* _Work instructions_
Write out each record exactly and skip every image.

==== Listed entries ====

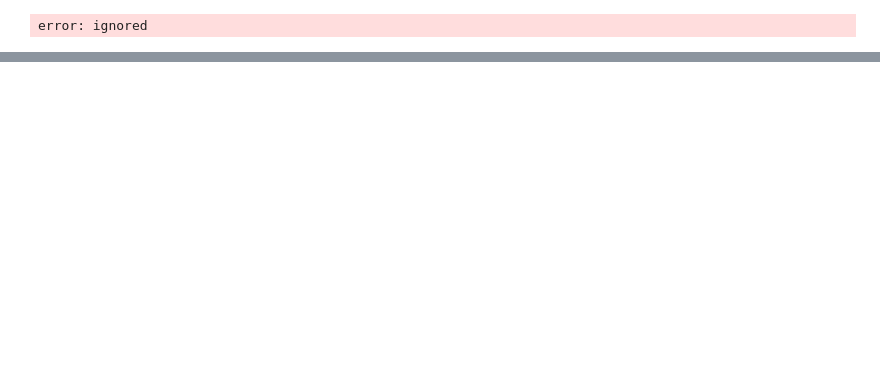
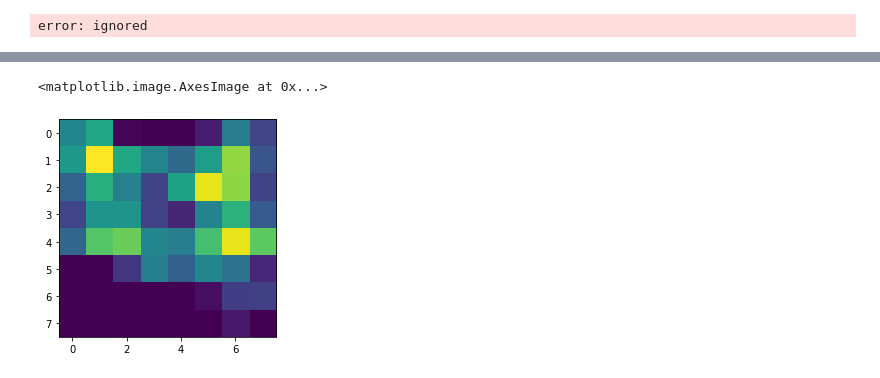
Before and after one commit to sarvan0506/AI, a Jupyter notebook: Assignment9.ipynb, the cells around one changed output, grey strips where cells are left out. Cells and saved outputs as stored; diff of their text form; code cells hidden in the pictures; blank space fills up the shorter version.

```diff
--- a/Assignment9.ipynb
+++ b/Assignment9.ipynb
@@ -312,0 +446,21 @@ conv_layer_output_value.shape
+# %%
+x = train_features[128].reshape(1,32,32,3)
+x = preprocess_input(x)
+preds = model.predict(x)
+class_idx = np.argmax(preds[0])
+print("class_idx : ", class_idx)
+class_output = model.output[:, class_idx]
+print("class_output : ", tf.print(class_output))
+print("conv_layer : ", conv_layer)
+grads = K.gradients(class_output, conv_layer.output)[0]
+print("grads : ", tf.print(grads))
+pooled_grads = K.mean(grads, axis=(0, 1, 2))
+print("pooled_grads : ", tf.print(pooled_grads))
+iterate = K.function([model.input], [pooled_grads, conv_layer.output[0]])
+print("iterate : ", iterate)
+pooled_grads_value, conv_layer_output_value = iterate([x])
+print("pooled_grads_value : ", pooled_grads_value)
+print("conv_layer_output_value : ", conv_layer_output_value)
+for i in range(256):
+    conv_layer_output_value[:, :, i] *= pooled_grads_value[i]
+conv_layer_output_value
@@ -312,0 +502,8 @@ conv_layer_output_value.shape
+# %%
+heatmap = np.mean(conv_layer_output_value, axis=-1)
+heatmap = np.maximum(heatmap, 0)
+heatmap /= np.max(heatmap)
+plt.imshow(heatmap)
+# %% [output]
+<matplotlib.image.AxesImage at 0x...>
+[figure, added]
```
Also changed, not shown: parts of 30 cells of this notebook.
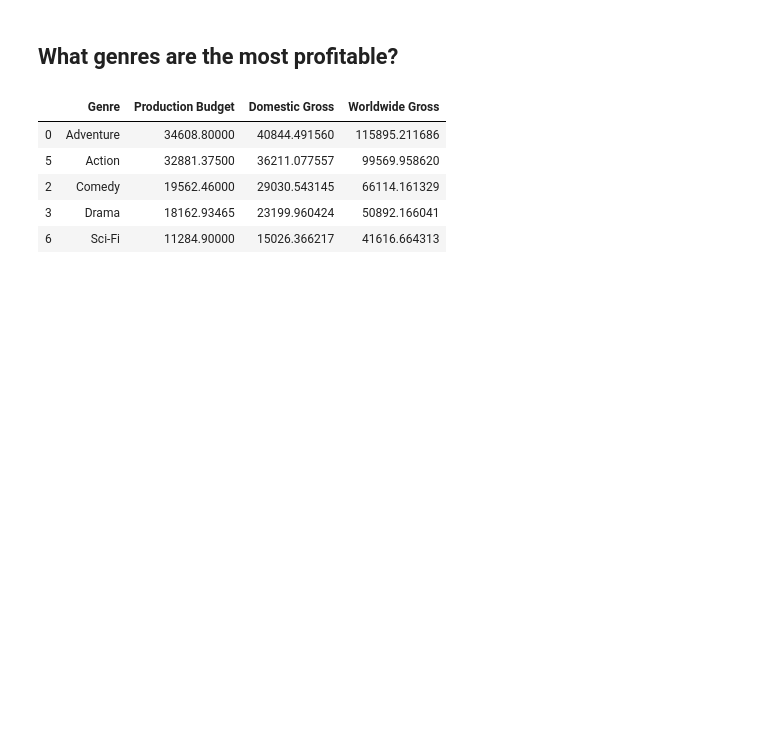
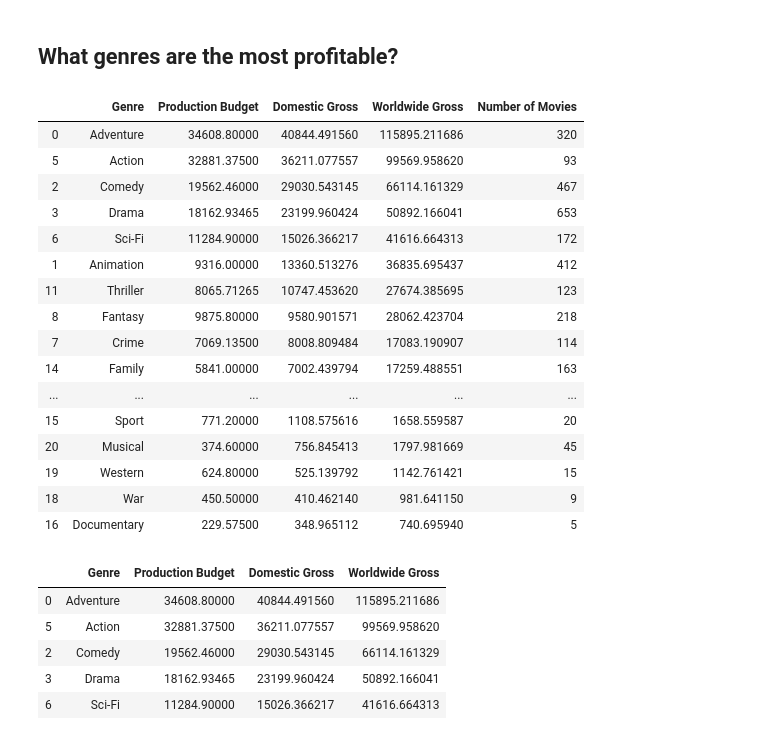
Before and after one commit to rachelbeery/Mod-1-Project, a Jupyter notebook: Module 1 Project Index.ipynb, the cells around one changed output. Cells and saved outputs as stored; diff of their text form; code cells hidden in the pictures; blank space fills up the shorter version.

```diff
--- a/Module 1 Project Index.ipynb
+++ b/Module 1 Project Index.ipynb
@@ -249,6 +256,26 @@ def totals_by_genre(col):
 world_values = totals_by_genre("worldwide_gross")
 dom_values = totals_by_genre("domestic_gross")
 cost_values = totals_by_genre("production_budget")
+# %%
+grosses
+# %% [output]
+|  | Genre | Production Budget | Domestic Gross | Worldwide Gross | Number of Movies |
+| 0 | Adventure | 34608.80000 | 40844.491560 | 115895.211686 | 320 |
+| 5 | Action | 32881.37500 | 36211.077557 | 99569.958620 | 93 |
+| 2 | Comedy | 19562.46000 | 29030.543145 | 66114.161329 | 467 |
+| 3 | Drama | 18162.93465 | 23199.960424 | 50892.166041 | 653 |
+| 6 | Sci-Fi | 11284.90000 | 15026.366217 | 41616.664313 | 172 |
+| 1 | Animation | 9316.00000 | 13360.513276 | 36835.695437 | 412 |
+| 11 | Thriller | 8065.71265 | 10747.453620 | 27674.385695 | 123 |
+| 8 | Fantasy | 9875.80000 | 9580.901571 | 28062.423704 | 218 |
+| 7 | Crime | 7069.13500 | 8008.809484 | 17083.190907 | 114 |
+| 14 | Family | 5841.00000 | 7002.439794 | 17259.488551 | 163 |
+| ... | ... | ... | ... | ... | ... |
+| 15 | Sport | 771.20000 | 1108.575616 | 1658.559587 | 20 |
+| 20 | Musical | 374.60000 | 756.845413 | 1797.981669 | 45 |
+| 19 | Western | 624.80000 | 525.139792 | 1142.761421 | 15 |
+| 18 | War | 450.50000 | 410.462140 | 981.641150 | 9 |
+| 16 | Documentary | 229.57500 | 348.965112 | 740.695940 | 5 |
 # %%
 #Create a new dataframe with the aggregated data
 grosses = pd.DataFrame(list(zip(genres_list, cost_values, dom_values, world_values)),
```
Also changed, not shown: parts of 9 cells of this notebook.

====

* _Your solution_
Before and after one commit to sarvan0506/AI, a Jupyter notebook: Assignment9.ipynb, the cells around one changed output, grey strips where cells are left out. Cells and saved outputs as stored; diff of their text form; code cells hidden in the pictures; blank space fills up the shorter version.

```diff
--- a/Assignment9.ipynb
+++ b/Assignment9.ipynb
@@ -312,0 +446,21 @@ conv_layer_output_value.shape
+# %%
+x = train_features[128].reshape(1,32,32,3)
+x = preprocess_input(x)
+preds = model.predict(x)
+class_idx = np.argmax(preds[0])
+print("class_idx : ", class_idx)
+class_output = model.output[:, class_idx]
+print("class_output : ", tf.print(class_output))
+print("conv_layer : ", conv_layer)
+grads = K.gradients(class_output, conv_layer.output)[0]
+print("grads : ", tf.print(grads))
+pooled_grads = K.mean(grads, axis=(0, 1, 2))
+print("pooled_grads : ", tf.print(pooled_grads))
+iterate = K.function([model.input], [pooled_grads, conv_layer.output[0]])
+print("iterate : ", iterate)
+pooled_grads_value, conv_layer_output_value = iterate([x])
+print("pooled_grads_value : ", pooled_grads_value)
+print("conv_layer_output_value : ", conv_layer_output_value)
+for i in range(256):
+    conv_layer_output_value[:, :, i] *= pooled_grads_value[i]
+conv_layer_output_value
@@ -312,0 +502,8 @@ conv_layer_output_value.shape
+# %%
+heatmap = np.mean(conv_layer_output_value, axis=-1)
+heatmap = np.maximum(heatmap, 0)
+heatmap /= np.max(heatmap)
+plt.imshow(heatmap)
+# %% [output]
+<matplotlib.image.AxesImage at 0x...>
+[figure, added]
```
Also changed, not shown: parts of 30 cells of this notebook.
Before and after one commit to rachelbeery/Mod-1-Project, a Jupyter notebook: Module 1 Project Index.ipynb, the cells around one changed output. Cells and saved outputs as stored; diff of their text form; code cells hidden in the pictures; blank space fills up the shorter version.

```diff
--- a/Module 1 Project Index.ipynb
+++ b/Module 1 Project Index.ipynb
@@ -249,6 +256,26 @@ def totals_by_genre(col):
 world_values = totals_by_genre("worldwide_gross")
 dom_values = totals_by_genre("domestic_gross")
 cost_values = totals_by_genre("production_budget")
+# %%
+grosses
+# %% [output]
+|  | Genre | Production Budget | Domestic Gross | Worldwide Gross | Number of Movies |
+| 0 | Adventure | 34608.80000 | 40844.491560 | 115895.211686 | 320 |
+| 5 | Action | 32881.37500 | 36211.077557 | 99569.958620 | 93 |
+| 2 | Comedy | 19562.46000 | 29030.543145 | 66114.161329 | 467 |
+| 3 | Drama | 18162.93465 | 23199.960424 | 50892.166041 | 653 |
+| 6 | Sci-Fi | 11284.90000 | 15026.366217 | 41616.664313 | 172 |
+| 1 | Animation | 9316.00000 | 13360.513276 | 36835.695437 | 412 |
+| 11 | Thriller | 8065.71265 | 10747.453620 | 27674.385695 | 123 |
+| 8 | Fantasy | 9875.80000 | 9580.901571 | 28062.423704 | 218 |
+| 7 | Crime | 7069.13500 | 8008.809484 | 17083.190907 | 114 |
+| 14 | Family | 5841.00000 | 7002.439794 | 17259.488551 | 163 |
+| ... | ... | ... | ... | ... | ... |
+| 15 | Sport | 771.20000 | 1108.575616 | 1658.559587 | 20 |
+| 20 | Musical | 374.60000 | 756.845413 | 1797.981669 | 45 |
+| 19 | Western | 624.80000 | 525.139792 | 1142.761421 | 15 |
+| 18 | War | 450.50000 | 410.462140 | 981.641150 | 9 |
+| 16 | Documentary | 229.57500 | 348.965112 | 740.695940 | 5 |
 # %%
 #Create a new dataframe with the aggregated data
 grosses = pd.DataFrame(list(zip(genres_list, cost_values, dom_values, world_values)),
```
Also changed, not shown: parts of 9 cells of this notebook.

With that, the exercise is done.